Limit to volume change in a discretized mathematical model?

I have set up a mathematical model describing the diffusion of ozone out of a gas bubble. The bubble is surrounded by a thin gas film. So actually, the model describes the diffusion of ozone through this gas film. The mathematical model is created by discretizing the volume from $V_0$ to $V_1$. Where $V_0$ represents the outer volume of the bubble, and $V_1$ represents the outer volume of the gas film (surrounding the bubble). The discretized scheme consists of $N$ equally spaced volume elements from $V_0$ to $V_1$ (finite difference method): \begin{equation} \Delta V = \frac{V_1 - V_0}{N} \end{equation} The volume of the bubble changes as a function of the amount of ozone leaving the bubble, which in turn changes as a function of time. The volume of the bubble and the amount of ozone inside the bubble is linked by the ideal gas law: \begin{equation} V_0 = \frac{n_\text{total}(t) \cdot R \cdot T}{P} \end{equation} $n_\text{total}$: the total amount of gas inside the bubble, $T$: the temperature, $R$: the gas constant, and $P$: the pressure.

The bubble does not only contain ozone. It also contains inert gases, so that: \begin{equation} n_\text{total} = n_\text{ozone}(t) + n_\text{inert} \end{equation} $n_\text{inert}$ will remain constant and only $n_\text{ozone}(t)$ will change over time.

There should be a limit for how much the volume can change before numerical errors will start to occur. Beyond this limit, the discretization scheme should break down and cause errors. How do I express this limit?

Is the limit given by: \begin{equation} Ratio = \frac{V_{0,initial}}{V_{1,initial}} \end{equation}

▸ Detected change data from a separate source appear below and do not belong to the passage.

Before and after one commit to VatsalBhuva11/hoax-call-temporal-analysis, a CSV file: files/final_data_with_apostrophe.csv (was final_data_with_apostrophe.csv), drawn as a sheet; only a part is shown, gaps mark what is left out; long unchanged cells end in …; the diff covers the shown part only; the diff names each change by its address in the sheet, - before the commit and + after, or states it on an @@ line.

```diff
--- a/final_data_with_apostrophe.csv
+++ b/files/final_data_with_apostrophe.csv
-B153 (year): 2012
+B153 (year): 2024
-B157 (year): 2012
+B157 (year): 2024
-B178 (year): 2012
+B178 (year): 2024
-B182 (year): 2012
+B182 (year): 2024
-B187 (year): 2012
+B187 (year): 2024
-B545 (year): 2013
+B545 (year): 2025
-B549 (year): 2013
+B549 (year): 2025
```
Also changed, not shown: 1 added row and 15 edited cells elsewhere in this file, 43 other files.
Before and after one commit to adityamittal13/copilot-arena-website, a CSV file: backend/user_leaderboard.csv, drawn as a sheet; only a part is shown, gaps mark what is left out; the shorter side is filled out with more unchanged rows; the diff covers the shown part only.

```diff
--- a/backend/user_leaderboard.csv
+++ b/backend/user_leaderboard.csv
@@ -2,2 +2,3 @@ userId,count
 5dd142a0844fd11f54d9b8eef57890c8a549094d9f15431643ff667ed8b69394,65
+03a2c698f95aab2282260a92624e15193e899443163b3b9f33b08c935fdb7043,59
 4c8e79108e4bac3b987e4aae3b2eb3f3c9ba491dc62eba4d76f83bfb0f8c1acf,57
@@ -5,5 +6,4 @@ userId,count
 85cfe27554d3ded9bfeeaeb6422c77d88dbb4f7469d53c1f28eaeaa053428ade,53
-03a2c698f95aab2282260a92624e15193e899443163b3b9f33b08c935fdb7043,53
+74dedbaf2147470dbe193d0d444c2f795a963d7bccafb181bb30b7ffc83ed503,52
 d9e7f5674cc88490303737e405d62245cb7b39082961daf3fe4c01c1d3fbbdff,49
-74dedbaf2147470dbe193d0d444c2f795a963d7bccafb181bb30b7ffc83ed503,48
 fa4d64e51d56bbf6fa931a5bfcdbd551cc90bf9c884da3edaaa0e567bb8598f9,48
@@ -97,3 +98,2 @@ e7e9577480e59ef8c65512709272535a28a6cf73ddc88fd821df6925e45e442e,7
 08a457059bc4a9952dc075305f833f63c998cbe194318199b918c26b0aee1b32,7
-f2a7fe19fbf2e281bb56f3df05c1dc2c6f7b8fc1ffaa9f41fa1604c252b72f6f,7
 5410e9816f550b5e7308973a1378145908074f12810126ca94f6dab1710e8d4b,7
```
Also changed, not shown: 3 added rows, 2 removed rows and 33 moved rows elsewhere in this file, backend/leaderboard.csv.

So that the volume change must not exceed the ratio of the two initial volumes of the bubble and the gas film?